**Today is the birthday of Jerzy Neyman ****(April 16, 1894 – August 5, 1981).** Neyman was a Polish/American statistician[i] who spent most of his professional career at the University of California, Berkeley. Neyman is best known in statistics for his pioneering contributions in framing the Neyman-Pearson (N-P) optimal theory of hypothesis testing and his theory of Confidence Intervals. (This article was first posted here.)

One of Neyman’s most remarkable, but least recognized, achievements was his adapting of Fisher’s (1922) notion of a statistical model to render it pertinent for non-random samples. Fisher’s original parametric statistical model M_{θ}(**x**) was based on the idea of ‘a hypothetical infinite population’, chosen so as to ensure that the observed data **x**_{0}:=(x_{1},x_{2},…,x_{n}) can be viewed as a ‘truly representative sample’ from that ‘population’:

“The postulate of randomness thus resolves itself into the question, Of what population is this a random sample? (ibid., p. 313), underscoring that: the adequacy of our choice may be tested a posteriori.’’ (p. 314)

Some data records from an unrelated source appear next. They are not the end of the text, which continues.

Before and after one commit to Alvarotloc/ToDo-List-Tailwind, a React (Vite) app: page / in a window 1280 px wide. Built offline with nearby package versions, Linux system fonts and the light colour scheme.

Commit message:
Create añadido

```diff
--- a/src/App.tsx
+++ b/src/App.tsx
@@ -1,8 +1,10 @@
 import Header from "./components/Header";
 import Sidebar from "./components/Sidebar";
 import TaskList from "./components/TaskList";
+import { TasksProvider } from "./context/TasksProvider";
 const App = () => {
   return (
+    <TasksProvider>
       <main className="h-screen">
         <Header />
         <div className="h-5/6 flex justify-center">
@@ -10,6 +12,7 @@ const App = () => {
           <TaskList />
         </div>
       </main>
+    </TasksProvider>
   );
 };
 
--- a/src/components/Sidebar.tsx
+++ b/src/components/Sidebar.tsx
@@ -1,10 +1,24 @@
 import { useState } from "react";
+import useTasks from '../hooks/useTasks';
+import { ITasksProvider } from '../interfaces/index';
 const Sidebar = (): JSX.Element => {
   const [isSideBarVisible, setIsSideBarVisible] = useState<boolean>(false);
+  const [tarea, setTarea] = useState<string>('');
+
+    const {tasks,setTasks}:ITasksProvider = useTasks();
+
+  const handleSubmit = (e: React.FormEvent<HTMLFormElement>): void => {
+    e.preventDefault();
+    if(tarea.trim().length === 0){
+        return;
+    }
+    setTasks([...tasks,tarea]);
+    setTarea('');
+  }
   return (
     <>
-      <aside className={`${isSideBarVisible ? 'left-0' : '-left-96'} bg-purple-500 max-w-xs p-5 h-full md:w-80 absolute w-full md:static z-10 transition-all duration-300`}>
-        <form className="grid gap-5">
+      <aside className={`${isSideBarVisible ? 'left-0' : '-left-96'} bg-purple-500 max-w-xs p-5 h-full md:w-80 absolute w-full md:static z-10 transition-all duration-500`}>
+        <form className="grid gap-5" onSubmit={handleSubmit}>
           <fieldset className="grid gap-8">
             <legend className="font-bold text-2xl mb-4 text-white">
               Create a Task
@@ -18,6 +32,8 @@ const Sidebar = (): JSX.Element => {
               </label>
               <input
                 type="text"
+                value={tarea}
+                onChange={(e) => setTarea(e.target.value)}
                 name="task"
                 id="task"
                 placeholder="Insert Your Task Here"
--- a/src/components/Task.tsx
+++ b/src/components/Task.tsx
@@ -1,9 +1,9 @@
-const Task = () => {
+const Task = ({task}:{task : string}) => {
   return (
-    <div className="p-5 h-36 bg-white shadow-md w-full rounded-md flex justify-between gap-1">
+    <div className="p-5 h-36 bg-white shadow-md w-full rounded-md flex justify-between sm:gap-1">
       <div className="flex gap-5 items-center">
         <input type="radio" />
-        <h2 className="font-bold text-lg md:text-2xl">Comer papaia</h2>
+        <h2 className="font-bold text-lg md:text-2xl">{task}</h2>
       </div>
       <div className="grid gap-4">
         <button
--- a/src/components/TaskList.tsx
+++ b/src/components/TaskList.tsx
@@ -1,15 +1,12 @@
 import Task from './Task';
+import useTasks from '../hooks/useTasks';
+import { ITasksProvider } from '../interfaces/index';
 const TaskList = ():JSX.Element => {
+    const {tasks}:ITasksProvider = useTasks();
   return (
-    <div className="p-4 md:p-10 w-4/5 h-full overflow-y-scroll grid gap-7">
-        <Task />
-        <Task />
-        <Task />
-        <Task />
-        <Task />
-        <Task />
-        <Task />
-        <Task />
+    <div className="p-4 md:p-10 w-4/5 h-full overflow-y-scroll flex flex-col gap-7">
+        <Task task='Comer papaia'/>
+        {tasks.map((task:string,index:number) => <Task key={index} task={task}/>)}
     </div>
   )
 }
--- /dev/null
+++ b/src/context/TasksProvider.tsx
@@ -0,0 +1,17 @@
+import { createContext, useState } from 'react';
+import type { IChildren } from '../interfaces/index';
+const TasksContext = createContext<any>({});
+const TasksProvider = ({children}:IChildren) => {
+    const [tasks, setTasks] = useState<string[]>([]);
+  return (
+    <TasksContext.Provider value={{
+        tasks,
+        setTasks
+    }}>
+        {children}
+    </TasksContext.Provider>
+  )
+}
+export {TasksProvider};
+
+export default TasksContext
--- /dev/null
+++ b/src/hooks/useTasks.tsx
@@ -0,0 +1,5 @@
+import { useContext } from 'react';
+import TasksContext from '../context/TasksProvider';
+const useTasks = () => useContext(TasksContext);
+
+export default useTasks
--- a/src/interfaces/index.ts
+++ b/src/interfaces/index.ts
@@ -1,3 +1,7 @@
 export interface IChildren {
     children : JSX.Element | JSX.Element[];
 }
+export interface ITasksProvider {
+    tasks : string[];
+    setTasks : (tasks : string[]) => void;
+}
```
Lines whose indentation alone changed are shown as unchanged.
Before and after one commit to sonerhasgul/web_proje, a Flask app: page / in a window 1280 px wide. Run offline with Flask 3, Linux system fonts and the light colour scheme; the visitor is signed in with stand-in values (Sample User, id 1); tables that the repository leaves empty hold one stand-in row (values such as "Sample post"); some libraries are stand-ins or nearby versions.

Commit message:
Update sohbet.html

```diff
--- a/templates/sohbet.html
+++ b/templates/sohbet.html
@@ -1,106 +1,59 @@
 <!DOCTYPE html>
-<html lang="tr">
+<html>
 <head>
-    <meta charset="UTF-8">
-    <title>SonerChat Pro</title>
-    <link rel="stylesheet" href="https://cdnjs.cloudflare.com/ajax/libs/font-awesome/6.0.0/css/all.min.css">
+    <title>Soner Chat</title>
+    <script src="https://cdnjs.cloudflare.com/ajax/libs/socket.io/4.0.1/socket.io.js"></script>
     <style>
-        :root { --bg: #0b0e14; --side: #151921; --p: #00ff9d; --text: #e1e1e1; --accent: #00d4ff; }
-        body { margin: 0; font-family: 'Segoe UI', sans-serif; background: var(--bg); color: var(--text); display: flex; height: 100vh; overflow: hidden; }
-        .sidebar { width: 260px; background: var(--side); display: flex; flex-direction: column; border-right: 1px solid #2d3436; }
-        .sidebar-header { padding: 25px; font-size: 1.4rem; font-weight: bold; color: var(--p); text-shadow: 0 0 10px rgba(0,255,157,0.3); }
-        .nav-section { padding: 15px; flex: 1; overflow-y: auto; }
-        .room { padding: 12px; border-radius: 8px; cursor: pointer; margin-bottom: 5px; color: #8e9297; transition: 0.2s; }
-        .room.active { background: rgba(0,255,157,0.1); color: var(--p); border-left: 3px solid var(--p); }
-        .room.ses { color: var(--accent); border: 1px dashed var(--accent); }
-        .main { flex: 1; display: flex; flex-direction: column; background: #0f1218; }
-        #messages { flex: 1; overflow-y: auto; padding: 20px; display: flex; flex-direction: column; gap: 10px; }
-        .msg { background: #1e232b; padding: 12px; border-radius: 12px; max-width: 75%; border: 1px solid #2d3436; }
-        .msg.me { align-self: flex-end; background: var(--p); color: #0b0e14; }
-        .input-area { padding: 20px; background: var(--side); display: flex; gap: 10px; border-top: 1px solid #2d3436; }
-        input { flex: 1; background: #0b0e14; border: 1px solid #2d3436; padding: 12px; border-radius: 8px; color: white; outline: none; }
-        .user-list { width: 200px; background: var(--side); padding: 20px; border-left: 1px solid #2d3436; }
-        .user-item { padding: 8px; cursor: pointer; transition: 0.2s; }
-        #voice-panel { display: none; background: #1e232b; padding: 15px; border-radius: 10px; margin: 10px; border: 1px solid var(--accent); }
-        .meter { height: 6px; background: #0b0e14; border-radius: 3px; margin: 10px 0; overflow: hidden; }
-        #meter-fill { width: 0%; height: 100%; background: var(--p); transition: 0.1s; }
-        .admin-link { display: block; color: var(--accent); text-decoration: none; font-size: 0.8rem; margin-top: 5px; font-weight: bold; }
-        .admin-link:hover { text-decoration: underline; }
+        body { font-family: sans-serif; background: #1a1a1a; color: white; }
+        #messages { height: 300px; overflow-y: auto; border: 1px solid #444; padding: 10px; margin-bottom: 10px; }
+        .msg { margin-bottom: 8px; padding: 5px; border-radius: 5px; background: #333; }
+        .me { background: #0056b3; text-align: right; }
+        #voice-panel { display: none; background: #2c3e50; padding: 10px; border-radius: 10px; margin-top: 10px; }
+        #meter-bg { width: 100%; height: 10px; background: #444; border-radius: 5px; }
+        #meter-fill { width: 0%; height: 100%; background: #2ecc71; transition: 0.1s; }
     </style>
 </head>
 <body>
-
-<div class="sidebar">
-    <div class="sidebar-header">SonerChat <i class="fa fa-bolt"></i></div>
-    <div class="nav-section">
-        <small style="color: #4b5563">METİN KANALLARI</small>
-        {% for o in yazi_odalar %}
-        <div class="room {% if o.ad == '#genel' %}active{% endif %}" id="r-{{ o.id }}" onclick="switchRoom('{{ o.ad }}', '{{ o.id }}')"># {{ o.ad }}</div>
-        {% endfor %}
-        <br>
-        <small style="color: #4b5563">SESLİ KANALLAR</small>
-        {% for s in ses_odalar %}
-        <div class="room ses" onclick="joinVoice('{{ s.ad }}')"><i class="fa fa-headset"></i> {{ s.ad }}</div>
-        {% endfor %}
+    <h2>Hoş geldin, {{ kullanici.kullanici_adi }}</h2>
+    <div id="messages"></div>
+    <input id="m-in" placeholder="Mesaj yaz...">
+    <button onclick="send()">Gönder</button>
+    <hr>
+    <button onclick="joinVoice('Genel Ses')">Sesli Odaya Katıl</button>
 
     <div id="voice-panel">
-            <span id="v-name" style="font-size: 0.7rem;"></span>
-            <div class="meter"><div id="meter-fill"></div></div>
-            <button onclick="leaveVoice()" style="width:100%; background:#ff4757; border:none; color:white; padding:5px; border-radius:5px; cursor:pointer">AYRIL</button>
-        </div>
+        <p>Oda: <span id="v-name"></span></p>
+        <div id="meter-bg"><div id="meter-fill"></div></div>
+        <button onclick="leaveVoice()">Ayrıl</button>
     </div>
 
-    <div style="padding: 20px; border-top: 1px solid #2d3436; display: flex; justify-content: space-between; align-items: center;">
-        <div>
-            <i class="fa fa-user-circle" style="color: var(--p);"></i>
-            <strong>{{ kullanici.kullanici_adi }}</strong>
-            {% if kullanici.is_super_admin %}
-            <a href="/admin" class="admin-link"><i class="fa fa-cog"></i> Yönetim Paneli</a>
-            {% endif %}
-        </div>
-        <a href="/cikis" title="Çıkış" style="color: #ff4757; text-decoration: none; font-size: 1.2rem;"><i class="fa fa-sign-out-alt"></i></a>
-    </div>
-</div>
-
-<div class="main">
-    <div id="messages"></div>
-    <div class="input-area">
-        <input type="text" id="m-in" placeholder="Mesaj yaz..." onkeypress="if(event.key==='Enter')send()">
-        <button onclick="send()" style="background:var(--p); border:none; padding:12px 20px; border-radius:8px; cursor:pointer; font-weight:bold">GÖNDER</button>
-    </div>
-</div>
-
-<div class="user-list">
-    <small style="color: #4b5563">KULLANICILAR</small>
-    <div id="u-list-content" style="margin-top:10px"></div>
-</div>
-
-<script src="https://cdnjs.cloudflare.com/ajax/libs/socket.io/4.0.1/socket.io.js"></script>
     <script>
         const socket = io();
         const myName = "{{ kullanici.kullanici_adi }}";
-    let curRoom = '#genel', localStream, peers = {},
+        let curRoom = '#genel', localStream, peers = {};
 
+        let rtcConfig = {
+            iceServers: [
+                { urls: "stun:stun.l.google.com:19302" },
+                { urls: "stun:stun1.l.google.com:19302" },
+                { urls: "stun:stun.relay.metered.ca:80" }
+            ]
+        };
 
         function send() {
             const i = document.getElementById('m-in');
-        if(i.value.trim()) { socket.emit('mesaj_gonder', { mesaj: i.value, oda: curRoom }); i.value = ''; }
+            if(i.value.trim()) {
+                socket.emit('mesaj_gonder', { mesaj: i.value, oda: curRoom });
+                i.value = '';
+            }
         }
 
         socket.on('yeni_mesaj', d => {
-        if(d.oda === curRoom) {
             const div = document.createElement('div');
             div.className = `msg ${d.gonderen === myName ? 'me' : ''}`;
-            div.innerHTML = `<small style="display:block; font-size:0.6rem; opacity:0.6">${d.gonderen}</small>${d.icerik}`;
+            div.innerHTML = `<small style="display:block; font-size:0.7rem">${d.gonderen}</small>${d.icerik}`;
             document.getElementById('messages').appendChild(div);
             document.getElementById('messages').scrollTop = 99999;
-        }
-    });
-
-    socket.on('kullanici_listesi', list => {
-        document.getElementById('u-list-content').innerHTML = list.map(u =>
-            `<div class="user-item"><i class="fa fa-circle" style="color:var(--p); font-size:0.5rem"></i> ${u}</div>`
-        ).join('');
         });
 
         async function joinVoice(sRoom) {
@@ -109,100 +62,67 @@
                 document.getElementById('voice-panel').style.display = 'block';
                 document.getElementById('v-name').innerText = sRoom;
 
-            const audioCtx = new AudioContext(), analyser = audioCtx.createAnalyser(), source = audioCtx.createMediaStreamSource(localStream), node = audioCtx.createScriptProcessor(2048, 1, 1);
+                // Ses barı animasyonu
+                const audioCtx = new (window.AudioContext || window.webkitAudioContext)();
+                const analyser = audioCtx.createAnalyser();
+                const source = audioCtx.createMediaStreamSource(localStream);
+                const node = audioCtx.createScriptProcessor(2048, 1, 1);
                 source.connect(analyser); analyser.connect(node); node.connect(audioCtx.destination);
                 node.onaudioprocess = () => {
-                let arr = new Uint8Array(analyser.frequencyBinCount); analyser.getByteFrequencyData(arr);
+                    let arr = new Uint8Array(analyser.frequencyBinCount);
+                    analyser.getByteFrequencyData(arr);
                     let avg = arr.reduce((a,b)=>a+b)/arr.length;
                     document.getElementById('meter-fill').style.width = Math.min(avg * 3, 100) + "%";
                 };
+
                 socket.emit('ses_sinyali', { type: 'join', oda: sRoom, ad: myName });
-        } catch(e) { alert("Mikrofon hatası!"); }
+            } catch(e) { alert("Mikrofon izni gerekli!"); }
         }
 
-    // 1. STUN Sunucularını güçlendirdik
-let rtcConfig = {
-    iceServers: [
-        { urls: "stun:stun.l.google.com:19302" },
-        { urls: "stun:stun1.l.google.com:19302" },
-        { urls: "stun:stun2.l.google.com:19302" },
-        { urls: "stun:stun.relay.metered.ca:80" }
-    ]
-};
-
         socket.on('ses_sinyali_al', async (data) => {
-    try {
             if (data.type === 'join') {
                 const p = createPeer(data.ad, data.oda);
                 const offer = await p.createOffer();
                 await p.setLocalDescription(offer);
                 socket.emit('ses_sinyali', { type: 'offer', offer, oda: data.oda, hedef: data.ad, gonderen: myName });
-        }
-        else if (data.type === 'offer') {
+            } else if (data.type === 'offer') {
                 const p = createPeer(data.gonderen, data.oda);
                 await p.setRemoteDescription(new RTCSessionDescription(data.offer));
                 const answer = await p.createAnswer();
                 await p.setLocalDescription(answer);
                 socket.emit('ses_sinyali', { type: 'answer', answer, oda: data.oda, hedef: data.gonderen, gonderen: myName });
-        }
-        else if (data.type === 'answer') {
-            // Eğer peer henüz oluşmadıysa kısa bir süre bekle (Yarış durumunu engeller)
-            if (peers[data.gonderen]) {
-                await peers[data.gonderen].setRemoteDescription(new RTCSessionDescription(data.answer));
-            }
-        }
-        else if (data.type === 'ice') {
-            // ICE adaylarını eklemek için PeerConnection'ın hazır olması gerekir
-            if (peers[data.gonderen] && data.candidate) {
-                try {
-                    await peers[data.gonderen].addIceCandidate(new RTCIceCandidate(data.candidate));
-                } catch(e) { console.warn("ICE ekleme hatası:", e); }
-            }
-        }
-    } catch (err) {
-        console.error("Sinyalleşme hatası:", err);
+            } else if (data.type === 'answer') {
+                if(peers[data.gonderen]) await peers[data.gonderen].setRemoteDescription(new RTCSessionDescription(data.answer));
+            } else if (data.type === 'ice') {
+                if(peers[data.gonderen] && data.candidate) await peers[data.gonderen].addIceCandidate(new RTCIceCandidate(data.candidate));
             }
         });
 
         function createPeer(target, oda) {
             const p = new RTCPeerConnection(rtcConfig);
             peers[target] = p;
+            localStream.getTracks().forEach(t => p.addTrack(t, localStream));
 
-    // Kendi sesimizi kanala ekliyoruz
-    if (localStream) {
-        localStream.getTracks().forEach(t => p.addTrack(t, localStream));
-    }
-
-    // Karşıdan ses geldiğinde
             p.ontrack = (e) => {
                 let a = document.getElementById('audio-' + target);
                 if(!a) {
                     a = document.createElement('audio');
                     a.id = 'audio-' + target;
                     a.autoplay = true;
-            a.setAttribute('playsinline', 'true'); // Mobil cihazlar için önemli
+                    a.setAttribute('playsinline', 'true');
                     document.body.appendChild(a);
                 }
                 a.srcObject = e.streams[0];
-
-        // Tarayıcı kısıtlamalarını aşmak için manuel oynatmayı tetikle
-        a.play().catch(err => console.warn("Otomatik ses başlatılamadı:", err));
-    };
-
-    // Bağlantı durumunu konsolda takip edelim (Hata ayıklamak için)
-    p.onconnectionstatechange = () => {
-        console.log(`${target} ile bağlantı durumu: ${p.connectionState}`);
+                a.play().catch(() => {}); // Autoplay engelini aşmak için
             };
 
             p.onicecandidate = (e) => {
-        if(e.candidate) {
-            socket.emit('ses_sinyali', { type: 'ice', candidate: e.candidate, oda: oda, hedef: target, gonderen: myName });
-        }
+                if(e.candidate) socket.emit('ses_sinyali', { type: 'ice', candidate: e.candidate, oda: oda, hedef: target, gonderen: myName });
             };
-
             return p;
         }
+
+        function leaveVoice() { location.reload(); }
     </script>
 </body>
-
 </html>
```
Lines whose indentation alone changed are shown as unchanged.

In cases where data **x**_{0} come from sample surveys or it can be viewed as a typical realization of a random sample **X**:=(X_{1},X_{2},…,X_{n}), i.e. Independent and Identically Distributed (IID) random variables, the ‘population’ metaphor can be helpful in adding some intuitive appeal to the inductive dimension of statistical inference, because one can imagine using a subset of a population (the sample) to draw inferences pertaining to the whole population. Continue reading